Part of what I find so off-putting about the corporate culture at Meta is that they don’t deny that what they’re feeding people is kinda garbage. They instead deny that they have any responsibility for the machine they’ve constructed — it’s just showing people what’s interesting to them, and if they’re interested in garbage, that’s their own fault.
But I don’t accept that. Everyone has to navigate the real world, but the people who work at Meta are also responsible for their choices. And a company whose premise is that it actually isn’t responsible for its outputs is dangerous.
The last time I wrote about this, I got a lot of feedback saying I misunderstand what it is that the bulk of the talent at Meta is doing. They’re not fiddling with nobs to increase Facebook and Instagram engagement, they’re working on fundamental issues that power the underlying infrastructure.
And I’m sure that’s true, but so what?
A lot of people have technical expertise that’s relevant to food manufacturing.
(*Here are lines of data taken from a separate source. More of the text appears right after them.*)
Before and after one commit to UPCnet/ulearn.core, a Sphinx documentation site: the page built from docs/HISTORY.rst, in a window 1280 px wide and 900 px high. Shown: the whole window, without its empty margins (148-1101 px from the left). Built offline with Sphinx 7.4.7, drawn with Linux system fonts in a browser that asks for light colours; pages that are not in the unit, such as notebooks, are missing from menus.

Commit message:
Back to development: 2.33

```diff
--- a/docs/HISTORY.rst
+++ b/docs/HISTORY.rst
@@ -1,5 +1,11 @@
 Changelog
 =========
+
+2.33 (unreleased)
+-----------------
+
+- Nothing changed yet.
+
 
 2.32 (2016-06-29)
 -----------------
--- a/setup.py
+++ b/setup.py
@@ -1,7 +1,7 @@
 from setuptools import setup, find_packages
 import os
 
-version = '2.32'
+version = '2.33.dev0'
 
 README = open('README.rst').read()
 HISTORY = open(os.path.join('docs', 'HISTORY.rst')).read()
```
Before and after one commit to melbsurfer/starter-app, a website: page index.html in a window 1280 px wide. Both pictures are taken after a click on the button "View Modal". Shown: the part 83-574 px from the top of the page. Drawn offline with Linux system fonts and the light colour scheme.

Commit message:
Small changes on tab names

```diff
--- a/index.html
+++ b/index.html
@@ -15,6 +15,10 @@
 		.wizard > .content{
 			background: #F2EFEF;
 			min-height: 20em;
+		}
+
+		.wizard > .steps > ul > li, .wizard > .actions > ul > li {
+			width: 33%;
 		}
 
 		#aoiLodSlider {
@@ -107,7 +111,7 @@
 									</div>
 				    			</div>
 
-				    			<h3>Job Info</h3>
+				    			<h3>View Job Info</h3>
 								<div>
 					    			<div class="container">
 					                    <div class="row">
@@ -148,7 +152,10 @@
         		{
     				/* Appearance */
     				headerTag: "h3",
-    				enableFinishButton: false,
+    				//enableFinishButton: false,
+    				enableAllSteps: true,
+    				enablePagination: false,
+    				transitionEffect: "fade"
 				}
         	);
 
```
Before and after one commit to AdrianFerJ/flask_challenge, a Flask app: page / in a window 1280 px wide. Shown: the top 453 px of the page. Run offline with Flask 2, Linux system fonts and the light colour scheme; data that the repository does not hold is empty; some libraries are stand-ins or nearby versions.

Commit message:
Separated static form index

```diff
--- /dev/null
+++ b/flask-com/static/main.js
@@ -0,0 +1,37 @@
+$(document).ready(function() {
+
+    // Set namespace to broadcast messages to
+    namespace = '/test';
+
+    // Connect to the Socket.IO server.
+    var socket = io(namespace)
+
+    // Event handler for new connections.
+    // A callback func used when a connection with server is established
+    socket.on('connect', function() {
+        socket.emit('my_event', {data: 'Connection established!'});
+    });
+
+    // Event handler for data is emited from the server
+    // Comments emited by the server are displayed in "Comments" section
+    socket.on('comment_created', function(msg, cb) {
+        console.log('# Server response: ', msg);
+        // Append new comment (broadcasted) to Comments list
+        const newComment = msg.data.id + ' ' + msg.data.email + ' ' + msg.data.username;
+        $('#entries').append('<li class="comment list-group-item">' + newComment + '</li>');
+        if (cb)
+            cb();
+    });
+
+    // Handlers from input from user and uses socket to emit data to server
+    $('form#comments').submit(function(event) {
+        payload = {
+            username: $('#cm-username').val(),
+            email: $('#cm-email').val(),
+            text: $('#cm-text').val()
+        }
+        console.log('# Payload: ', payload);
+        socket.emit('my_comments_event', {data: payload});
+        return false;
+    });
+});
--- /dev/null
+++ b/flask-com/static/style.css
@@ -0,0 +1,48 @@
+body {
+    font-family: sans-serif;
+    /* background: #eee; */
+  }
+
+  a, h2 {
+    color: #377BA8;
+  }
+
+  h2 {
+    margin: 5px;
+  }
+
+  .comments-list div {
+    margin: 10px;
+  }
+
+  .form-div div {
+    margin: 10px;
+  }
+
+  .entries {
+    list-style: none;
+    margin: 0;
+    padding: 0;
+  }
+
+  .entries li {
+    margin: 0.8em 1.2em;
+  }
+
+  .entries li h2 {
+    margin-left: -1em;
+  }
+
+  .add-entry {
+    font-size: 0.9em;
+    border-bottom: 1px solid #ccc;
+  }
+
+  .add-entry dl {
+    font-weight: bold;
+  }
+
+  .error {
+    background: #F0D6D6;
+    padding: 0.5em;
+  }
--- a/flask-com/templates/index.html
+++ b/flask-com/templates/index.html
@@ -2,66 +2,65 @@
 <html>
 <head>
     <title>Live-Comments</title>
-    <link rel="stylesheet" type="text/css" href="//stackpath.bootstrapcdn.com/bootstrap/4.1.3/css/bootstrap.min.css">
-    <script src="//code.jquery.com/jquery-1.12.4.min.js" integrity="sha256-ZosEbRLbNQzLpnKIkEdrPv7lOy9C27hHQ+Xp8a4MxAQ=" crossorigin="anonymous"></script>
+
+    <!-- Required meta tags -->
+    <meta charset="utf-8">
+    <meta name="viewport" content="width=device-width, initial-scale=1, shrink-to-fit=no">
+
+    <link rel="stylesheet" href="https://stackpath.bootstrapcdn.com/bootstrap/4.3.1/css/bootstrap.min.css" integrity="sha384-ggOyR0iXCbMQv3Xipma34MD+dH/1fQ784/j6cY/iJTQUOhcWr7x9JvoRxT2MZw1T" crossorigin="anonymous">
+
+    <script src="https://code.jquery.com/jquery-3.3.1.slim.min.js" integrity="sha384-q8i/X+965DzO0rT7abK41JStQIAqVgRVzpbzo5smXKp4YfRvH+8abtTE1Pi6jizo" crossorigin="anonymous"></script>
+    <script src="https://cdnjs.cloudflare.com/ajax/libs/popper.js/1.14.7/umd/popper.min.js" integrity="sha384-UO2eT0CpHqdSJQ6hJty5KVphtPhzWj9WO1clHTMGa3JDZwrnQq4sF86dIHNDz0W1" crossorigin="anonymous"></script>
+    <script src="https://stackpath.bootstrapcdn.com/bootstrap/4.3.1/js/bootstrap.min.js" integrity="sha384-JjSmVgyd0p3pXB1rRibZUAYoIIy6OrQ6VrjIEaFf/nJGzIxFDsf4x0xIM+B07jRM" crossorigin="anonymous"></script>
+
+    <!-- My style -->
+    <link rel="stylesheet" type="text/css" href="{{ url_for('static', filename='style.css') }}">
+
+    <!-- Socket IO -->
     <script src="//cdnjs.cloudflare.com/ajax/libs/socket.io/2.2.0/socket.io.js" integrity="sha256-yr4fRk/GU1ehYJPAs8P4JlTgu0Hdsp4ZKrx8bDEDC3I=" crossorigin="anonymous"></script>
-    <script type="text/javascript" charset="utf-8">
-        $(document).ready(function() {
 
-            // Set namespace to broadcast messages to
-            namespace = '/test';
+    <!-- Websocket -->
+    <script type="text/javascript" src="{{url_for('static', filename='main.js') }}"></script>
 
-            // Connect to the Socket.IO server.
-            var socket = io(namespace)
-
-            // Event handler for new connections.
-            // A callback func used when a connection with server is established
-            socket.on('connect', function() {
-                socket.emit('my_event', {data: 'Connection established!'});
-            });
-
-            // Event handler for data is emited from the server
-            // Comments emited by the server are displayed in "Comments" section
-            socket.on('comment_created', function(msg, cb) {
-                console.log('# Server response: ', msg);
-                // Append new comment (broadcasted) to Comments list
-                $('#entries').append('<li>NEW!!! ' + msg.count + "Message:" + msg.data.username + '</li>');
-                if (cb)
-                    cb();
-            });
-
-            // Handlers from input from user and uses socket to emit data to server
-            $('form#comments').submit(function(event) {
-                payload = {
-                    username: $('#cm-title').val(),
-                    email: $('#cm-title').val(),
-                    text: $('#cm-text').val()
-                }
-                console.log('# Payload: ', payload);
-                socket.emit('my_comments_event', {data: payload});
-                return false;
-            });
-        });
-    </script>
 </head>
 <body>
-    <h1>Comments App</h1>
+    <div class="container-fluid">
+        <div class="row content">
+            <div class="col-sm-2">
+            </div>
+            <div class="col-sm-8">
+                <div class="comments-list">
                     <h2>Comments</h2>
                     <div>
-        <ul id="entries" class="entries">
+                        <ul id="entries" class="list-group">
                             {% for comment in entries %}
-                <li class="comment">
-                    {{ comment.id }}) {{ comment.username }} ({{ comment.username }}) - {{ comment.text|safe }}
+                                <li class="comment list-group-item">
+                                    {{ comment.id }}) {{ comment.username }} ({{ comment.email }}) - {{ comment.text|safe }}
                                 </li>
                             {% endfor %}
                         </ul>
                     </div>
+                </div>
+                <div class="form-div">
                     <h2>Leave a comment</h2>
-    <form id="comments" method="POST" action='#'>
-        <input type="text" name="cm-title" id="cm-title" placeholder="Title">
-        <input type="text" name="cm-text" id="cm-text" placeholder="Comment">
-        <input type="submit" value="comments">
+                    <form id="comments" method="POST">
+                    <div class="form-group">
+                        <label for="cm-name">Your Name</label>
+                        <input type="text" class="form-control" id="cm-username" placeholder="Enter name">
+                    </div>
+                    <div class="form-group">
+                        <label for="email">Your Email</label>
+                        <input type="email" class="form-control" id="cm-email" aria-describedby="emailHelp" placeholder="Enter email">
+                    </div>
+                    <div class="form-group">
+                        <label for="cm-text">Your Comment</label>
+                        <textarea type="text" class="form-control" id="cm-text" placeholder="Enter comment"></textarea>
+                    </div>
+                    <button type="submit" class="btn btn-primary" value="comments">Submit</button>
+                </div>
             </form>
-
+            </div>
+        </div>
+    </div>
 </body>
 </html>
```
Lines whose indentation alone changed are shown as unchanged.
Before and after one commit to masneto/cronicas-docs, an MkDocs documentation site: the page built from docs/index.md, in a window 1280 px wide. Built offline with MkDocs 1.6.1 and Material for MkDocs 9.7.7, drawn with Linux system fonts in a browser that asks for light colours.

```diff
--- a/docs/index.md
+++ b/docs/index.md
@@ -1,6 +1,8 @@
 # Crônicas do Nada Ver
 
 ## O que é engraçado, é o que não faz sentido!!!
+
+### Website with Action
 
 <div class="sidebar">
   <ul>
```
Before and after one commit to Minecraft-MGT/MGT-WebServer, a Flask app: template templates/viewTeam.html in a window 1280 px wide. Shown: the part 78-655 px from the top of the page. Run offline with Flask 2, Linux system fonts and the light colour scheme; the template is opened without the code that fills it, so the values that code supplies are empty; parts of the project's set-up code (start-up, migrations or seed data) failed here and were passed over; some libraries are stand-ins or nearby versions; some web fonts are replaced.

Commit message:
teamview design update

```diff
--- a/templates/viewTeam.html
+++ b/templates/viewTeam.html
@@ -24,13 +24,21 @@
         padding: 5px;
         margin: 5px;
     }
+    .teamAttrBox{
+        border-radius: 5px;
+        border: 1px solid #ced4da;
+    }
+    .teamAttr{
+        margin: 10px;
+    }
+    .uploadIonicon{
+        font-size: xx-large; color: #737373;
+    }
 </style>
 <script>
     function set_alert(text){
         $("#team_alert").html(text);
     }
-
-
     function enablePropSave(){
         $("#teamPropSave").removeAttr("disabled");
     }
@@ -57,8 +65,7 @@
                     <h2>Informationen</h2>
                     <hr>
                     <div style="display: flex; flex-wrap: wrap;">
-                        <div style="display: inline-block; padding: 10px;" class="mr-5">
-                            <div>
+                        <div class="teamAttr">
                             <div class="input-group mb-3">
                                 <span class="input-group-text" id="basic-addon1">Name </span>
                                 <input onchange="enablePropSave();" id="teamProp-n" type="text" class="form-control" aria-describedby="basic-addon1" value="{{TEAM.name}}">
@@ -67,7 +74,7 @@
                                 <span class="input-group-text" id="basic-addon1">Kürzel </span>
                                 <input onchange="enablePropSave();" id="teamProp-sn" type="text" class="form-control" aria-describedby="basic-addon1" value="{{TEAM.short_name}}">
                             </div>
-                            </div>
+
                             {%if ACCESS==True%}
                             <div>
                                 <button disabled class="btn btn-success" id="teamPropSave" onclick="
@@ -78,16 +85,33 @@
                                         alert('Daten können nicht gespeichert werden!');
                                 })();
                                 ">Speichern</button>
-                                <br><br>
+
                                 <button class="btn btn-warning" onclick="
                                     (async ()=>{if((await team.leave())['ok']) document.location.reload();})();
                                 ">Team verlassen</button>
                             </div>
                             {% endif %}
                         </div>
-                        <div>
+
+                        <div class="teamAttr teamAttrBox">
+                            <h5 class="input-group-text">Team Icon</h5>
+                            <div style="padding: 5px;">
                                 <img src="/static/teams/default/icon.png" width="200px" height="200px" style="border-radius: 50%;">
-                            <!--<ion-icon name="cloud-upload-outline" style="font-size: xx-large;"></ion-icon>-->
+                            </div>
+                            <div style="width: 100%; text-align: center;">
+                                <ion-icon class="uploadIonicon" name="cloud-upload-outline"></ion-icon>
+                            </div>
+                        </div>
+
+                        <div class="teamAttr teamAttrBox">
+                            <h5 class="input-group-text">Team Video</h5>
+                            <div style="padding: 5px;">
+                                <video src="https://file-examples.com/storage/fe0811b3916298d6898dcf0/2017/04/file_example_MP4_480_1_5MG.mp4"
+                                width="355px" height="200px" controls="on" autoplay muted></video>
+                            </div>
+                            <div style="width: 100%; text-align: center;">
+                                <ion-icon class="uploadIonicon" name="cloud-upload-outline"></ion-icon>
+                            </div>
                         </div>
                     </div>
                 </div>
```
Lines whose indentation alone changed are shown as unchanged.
Some of them work for companies that are trying to make alt-meats that, if brought to a large scale, could prevent billions of animals from suffering while improving environmental outcomes. Others work for companies that are trying to make Doritos slightly more compulsive so that future people will eat bags of Doritos more rapidly. If you are doing fundamental basic research relative to the flavor and texture of food, it makes a big difference to the world which of those companies you work for!
And I don’t think the fact that people have a “revealed preference” for Doritos does much justificatory work here. Everyone’s got to make a living, and there are worse jobs than Frito-Lay. But if you do have options in life, the right option is to make cruelty-free meat alternatives, not chips. It’s no fun to be a scold, but think about all the times you’ve been mad about an article you read somewhere because you think it got something important wrong. If the author said “well, a lot of people read it,” you wouldn’t find that to be an acceptable defense, and you shouldn’t find it to be an acceptable defense.
Markets are good ways of organizing things, but a healthy market involves the individual participants having integrity and ethics.
I’ve been interested to learn recently that among people who care about AI safety, the AI research team at Meta is considered to be both highly skilled and dangerously cavalier about the risks. I’m not nearly technical enough to delve into these disputes, but I’m not surprised that Meta has earned this reputation. Its corporate culture is deeply invested in the idea that you can just say your ranking engine is showing people “things they will find interesting” and not really bother worrying too much about what that means in practice or how closely the actual implementation tracks a normal understanding of what it means to recommend interesting things to people.
So far nothing catastrophic has happened because of Meta’s recommendation engines. But the general unwillingness to ask the question “what if it’s bad to create these compulsive apps?” — or even to admit that it’s coherent to wonder if something popular and technically impressive could be bad — speaks to a larger set of blinders. The question of what we really want our machines to do for us is actually fairly subtle and difficult, even in a fairly banal case like auto-playing video. To insist that whatever maximizes time spent on the app is, by definition, tapping into our truest preferences is both absurd and dangerous.